Lines with the word "instagram" are the answer; copy each of them from the data below.

### Material to process:
-- Opening Marker --
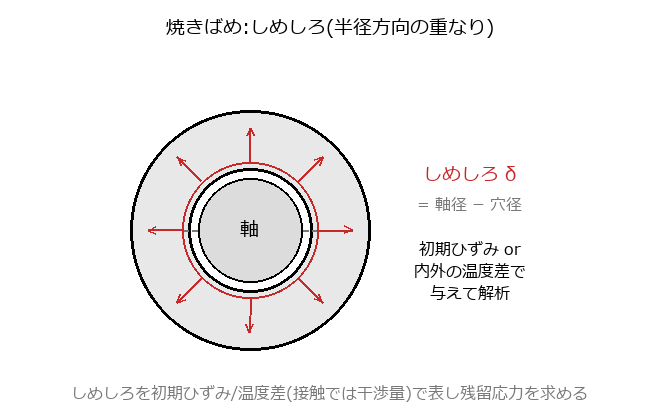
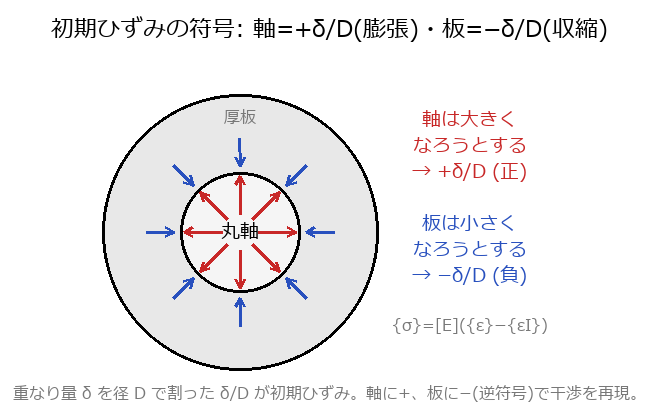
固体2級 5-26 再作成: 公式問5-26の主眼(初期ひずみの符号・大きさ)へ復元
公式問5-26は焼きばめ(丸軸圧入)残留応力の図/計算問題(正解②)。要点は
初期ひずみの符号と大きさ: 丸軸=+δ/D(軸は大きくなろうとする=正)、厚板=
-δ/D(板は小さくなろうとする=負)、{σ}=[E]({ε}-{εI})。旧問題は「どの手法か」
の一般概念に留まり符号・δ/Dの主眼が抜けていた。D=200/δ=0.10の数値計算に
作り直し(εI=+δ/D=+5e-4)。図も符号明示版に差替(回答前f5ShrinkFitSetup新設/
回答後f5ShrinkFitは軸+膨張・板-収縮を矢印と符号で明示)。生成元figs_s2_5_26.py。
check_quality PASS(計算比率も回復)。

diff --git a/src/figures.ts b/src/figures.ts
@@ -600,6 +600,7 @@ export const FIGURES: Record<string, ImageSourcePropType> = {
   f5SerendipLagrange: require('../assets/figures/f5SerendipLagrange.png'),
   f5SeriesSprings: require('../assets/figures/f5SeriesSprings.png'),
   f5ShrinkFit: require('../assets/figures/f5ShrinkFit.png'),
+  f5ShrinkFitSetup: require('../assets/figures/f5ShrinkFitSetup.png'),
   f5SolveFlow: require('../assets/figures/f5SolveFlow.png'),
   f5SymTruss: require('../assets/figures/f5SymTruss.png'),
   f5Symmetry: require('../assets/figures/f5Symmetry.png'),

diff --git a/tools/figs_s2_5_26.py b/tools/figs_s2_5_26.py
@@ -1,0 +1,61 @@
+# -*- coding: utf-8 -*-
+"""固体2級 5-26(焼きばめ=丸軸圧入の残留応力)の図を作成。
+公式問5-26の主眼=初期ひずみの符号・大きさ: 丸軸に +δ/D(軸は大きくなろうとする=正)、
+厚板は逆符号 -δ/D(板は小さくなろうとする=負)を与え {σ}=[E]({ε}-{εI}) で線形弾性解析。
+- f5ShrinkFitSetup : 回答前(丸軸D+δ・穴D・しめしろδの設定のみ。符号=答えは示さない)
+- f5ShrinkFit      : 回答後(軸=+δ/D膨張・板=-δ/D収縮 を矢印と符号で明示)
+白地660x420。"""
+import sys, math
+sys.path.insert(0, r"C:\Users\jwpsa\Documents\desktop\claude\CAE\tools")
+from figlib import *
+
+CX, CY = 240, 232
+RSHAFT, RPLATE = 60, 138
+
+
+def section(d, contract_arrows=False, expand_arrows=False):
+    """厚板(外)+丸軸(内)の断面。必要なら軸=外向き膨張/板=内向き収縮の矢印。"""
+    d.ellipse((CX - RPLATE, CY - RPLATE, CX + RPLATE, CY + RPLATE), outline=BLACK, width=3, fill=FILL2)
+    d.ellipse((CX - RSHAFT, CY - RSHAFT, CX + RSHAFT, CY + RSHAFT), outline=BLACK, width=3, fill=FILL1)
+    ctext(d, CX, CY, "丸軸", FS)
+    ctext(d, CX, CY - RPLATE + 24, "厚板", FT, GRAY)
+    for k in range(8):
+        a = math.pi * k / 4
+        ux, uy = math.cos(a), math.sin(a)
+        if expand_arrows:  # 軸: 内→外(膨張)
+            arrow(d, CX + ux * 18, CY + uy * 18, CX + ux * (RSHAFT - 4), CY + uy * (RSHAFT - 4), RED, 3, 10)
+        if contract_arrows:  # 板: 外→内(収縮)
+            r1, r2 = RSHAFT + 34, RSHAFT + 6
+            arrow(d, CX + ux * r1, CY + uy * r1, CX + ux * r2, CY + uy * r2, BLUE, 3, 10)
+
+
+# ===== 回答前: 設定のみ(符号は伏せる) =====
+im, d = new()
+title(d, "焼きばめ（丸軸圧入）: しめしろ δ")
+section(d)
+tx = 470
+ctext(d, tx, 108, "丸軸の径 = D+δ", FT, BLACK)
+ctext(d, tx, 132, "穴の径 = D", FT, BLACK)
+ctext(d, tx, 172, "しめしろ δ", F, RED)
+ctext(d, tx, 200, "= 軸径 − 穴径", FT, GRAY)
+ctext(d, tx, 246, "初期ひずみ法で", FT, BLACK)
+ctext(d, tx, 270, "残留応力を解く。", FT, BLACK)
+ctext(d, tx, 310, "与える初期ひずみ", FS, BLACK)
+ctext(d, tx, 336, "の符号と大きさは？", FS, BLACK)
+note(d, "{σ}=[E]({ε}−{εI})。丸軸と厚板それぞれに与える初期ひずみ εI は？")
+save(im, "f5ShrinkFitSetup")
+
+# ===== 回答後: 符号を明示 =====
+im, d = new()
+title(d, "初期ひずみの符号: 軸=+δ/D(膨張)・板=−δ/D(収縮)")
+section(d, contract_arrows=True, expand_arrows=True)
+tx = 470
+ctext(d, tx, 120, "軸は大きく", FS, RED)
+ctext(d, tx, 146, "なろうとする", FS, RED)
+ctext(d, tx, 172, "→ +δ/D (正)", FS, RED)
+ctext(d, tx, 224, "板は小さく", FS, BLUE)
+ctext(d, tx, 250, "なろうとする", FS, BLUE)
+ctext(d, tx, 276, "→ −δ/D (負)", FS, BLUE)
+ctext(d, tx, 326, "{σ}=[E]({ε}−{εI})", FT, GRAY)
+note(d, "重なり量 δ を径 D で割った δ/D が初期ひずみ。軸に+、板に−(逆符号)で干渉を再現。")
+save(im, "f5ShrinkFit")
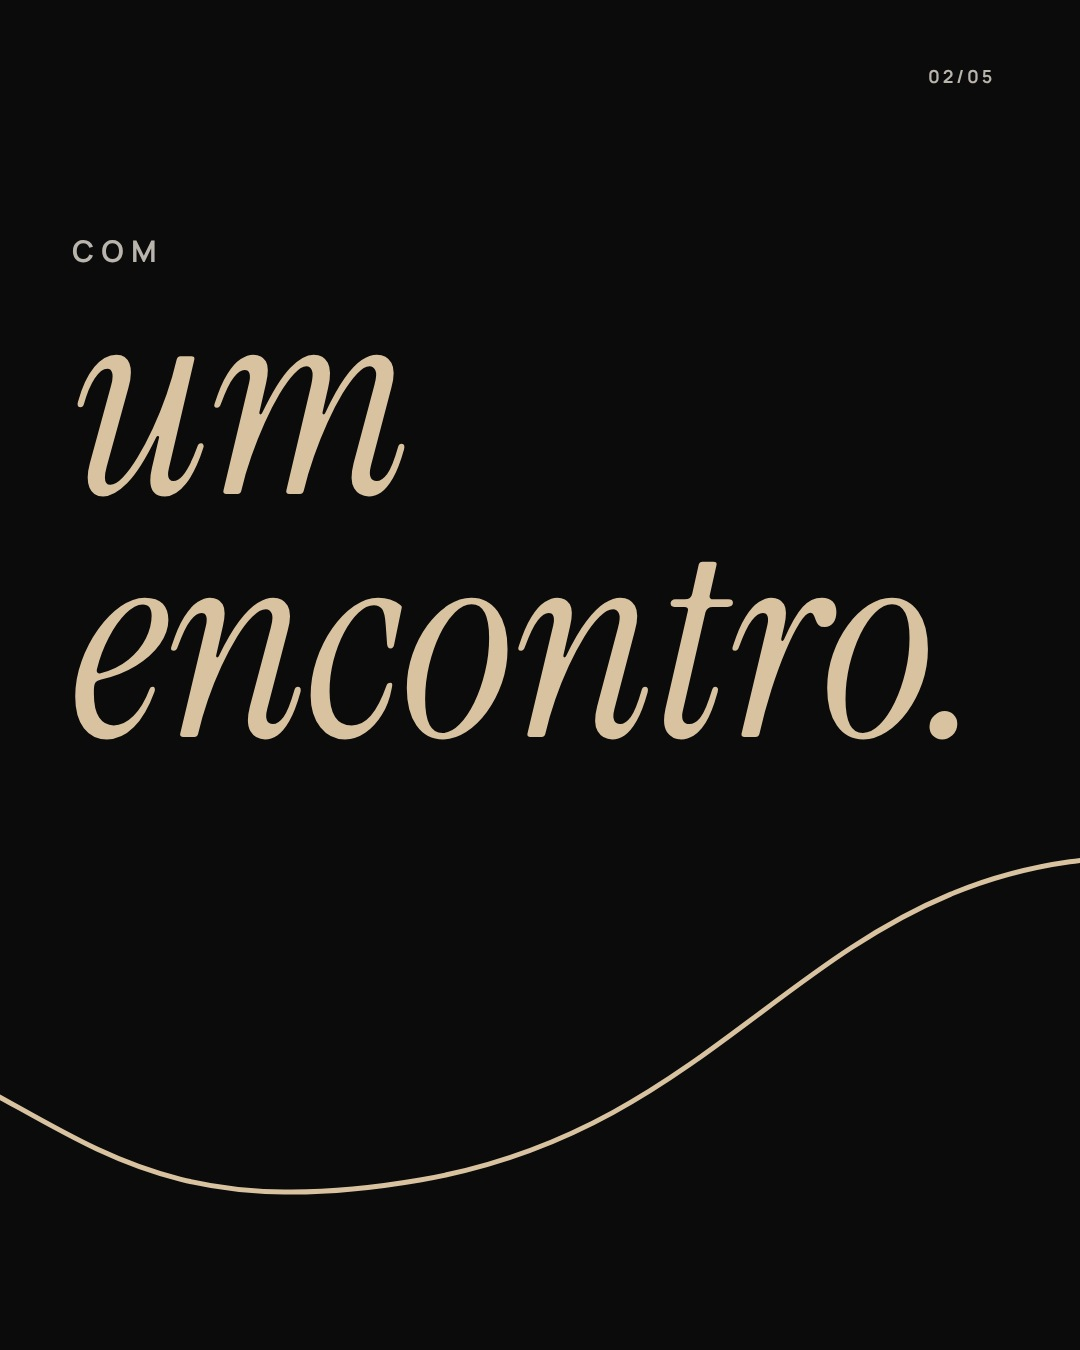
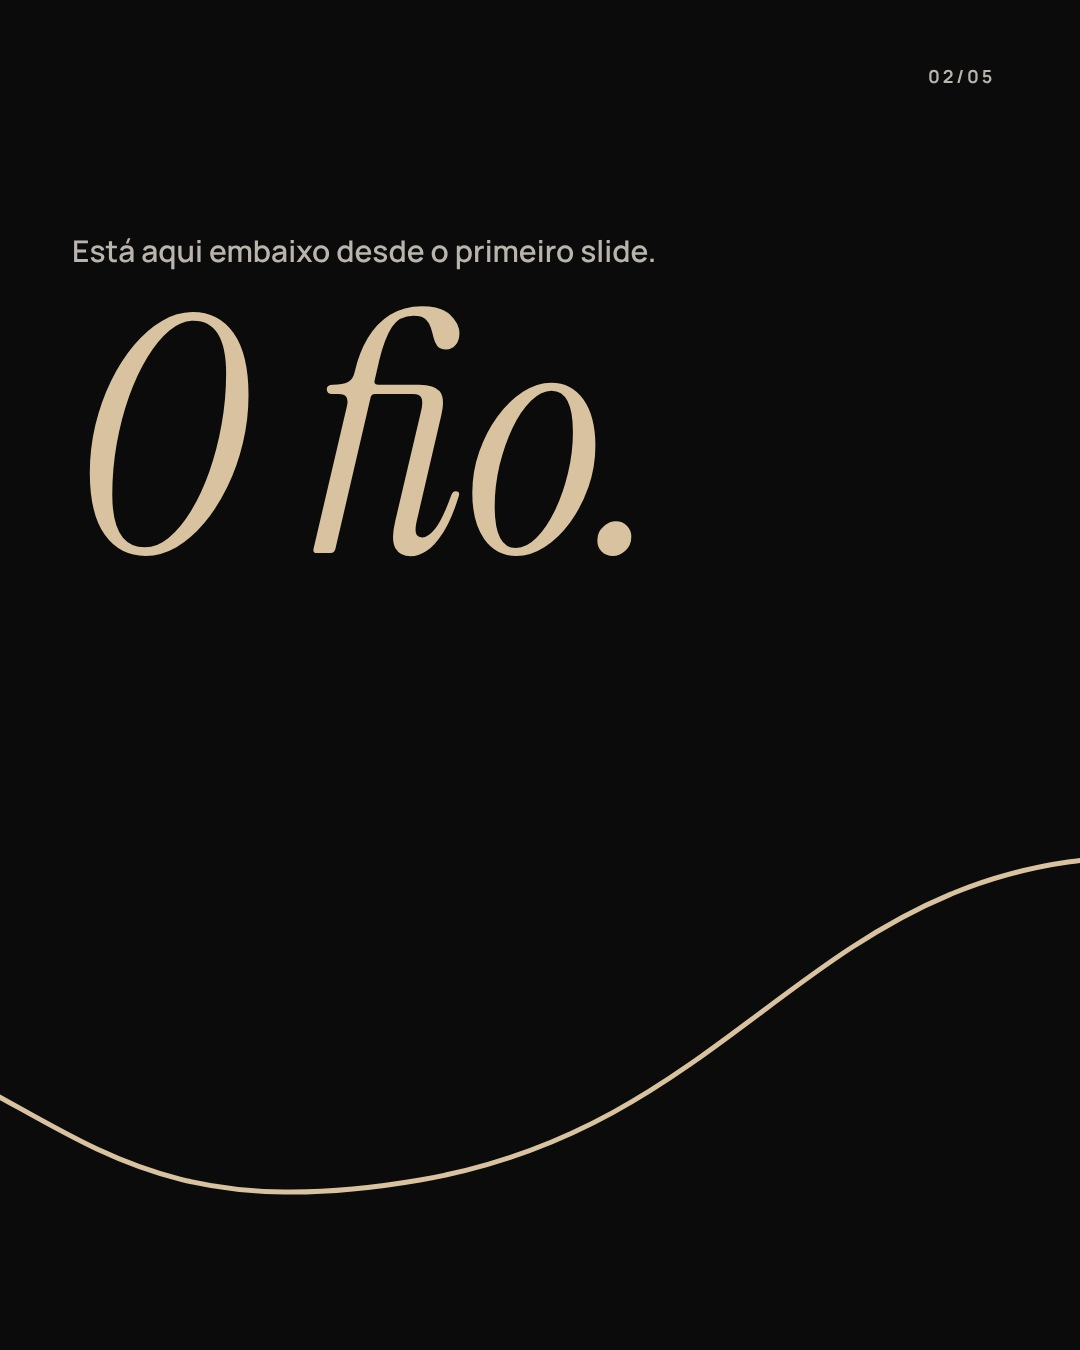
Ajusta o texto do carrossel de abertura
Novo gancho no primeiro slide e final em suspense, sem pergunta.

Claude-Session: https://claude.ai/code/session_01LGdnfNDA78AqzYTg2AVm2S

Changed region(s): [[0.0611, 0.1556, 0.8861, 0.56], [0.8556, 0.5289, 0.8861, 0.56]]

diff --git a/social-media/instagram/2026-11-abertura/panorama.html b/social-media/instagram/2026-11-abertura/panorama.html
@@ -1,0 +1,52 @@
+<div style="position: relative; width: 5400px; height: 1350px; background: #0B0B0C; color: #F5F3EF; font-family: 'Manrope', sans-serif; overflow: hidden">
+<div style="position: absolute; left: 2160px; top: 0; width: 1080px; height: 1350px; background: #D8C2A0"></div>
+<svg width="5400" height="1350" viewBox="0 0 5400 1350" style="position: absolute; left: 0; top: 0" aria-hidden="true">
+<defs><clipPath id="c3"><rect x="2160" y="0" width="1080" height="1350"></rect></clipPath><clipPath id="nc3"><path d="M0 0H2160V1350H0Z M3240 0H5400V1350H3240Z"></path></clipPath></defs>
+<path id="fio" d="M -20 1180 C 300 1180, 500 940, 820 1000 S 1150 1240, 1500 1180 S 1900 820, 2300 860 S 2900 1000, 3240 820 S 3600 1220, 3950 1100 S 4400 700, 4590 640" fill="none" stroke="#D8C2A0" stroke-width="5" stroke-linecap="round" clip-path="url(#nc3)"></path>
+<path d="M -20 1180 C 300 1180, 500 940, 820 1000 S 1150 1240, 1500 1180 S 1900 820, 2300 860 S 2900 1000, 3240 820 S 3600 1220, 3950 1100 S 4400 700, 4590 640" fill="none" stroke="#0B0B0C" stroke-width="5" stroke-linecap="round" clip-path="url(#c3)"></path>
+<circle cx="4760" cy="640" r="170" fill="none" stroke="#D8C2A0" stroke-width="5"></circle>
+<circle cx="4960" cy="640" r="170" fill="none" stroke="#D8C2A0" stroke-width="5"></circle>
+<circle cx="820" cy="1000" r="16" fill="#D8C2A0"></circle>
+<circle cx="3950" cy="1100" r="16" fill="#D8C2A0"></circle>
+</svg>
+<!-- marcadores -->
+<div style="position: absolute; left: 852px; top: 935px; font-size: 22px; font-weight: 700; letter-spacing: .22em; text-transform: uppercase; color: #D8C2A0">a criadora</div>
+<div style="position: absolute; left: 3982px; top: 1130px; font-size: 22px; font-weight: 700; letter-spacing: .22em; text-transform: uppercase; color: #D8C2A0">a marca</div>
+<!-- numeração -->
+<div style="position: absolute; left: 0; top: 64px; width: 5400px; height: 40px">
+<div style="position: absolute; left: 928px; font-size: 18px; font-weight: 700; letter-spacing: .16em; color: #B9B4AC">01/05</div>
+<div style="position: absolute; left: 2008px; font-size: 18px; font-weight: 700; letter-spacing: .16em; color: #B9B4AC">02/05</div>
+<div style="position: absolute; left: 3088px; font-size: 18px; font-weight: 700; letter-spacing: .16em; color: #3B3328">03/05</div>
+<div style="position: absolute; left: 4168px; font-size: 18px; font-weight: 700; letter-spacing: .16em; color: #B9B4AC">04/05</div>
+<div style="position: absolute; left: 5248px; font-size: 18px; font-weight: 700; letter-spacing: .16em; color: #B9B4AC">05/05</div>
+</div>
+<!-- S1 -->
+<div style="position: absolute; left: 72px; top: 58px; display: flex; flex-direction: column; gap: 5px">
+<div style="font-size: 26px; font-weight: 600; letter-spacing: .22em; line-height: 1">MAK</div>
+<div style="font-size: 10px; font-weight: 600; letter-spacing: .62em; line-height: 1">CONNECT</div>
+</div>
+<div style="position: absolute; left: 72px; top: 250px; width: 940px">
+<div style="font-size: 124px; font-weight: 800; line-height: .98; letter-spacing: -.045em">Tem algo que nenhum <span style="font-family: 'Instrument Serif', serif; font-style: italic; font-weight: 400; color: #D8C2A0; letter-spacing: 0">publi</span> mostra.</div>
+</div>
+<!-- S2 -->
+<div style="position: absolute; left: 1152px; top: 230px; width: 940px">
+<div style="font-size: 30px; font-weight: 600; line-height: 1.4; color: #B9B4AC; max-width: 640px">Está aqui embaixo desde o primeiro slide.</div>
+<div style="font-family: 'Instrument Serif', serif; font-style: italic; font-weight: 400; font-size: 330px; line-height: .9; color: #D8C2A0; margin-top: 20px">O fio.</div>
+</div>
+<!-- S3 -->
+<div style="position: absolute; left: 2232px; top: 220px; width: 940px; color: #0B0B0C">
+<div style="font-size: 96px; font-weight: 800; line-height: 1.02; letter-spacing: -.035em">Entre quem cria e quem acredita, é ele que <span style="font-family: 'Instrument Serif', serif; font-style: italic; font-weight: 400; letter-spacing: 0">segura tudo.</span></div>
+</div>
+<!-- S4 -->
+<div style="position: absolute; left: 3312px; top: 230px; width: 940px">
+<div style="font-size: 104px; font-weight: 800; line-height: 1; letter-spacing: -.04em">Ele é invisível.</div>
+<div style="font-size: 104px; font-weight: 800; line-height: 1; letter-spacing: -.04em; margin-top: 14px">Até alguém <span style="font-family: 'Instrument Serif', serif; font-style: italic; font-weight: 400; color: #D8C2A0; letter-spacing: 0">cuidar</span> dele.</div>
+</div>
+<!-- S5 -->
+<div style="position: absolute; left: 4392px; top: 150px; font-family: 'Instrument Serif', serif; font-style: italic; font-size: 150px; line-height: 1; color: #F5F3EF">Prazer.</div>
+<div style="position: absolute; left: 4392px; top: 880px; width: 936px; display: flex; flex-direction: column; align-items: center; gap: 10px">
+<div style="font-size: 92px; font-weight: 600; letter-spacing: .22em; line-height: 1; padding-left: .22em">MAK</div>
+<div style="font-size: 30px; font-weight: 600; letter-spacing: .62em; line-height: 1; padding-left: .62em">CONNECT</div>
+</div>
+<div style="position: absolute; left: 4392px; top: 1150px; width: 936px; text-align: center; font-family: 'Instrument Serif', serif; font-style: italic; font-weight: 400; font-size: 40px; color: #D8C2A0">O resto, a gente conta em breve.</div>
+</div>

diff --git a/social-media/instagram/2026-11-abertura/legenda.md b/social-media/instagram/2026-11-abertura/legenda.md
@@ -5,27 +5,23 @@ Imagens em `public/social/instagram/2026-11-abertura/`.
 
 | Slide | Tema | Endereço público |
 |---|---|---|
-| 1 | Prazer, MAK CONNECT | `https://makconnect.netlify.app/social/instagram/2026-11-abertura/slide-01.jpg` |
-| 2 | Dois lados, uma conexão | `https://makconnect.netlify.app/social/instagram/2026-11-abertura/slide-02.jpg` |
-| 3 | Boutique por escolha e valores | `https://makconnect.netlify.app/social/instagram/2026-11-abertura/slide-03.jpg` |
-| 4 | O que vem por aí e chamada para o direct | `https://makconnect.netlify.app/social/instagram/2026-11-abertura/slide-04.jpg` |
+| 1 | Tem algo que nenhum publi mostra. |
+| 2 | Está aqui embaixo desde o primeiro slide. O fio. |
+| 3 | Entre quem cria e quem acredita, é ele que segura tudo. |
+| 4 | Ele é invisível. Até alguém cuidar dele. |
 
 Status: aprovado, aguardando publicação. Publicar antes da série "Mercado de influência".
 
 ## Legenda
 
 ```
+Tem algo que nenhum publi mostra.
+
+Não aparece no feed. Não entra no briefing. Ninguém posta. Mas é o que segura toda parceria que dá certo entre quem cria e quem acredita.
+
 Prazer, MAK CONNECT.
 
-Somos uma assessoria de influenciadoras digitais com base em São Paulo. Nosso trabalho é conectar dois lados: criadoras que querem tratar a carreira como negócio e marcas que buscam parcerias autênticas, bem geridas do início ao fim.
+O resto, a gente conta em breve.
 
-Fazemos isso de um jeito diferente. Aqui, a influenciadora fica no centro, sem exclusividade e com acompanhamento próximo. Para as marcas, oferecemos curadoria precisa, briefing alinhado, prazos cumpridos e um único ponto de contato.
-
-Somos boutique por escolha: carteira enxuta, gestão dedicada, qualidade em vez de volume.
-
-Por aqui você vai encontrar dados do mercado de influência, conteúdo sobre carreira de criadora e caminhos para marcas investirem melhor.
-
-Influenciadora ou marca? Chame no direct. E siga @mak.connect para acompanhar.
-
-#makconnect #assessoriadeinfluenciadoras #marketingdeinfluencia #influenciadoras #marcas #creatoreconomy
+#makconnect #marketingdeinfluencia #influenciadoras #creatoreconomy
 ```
-- Closing Marker --
### Task result:
diff --git a/social-media/instagram/2026-11-abertura/panorama.html b/social-media/instagram/2026-11-abertura/panorama.html
diff --git a/social-media/instagram/2026-11-abertura/legenda.md b/social-media/instagram/2026-11-abertura/legenda.md
@@ -5,27 +5,23 @@ Imagens em `public/social/instagram/2026-11-abertura/`.
-| 1 | Prazer, MAK CONNECT | `https://makconnect.netlify.app/social/instagram/2026-11-abertura/slide-01.jpg` |
-| 2 | Dois lados, uma conexão | `https://makconnect.netlify.app/social/instagram/2026-11-abertura/slide-02.jpg` |
-| 3 | Boutique por escolha e valores | `https://makconnect.netlify.app/social/instagram/2026-11-abertura/slide-03.jpg` |
-| 4 | O que vem por aí e chamada para o direct | `https://makconnect.netlify.app/social/instagram/2026-11-abertura/slide-04.jpg` |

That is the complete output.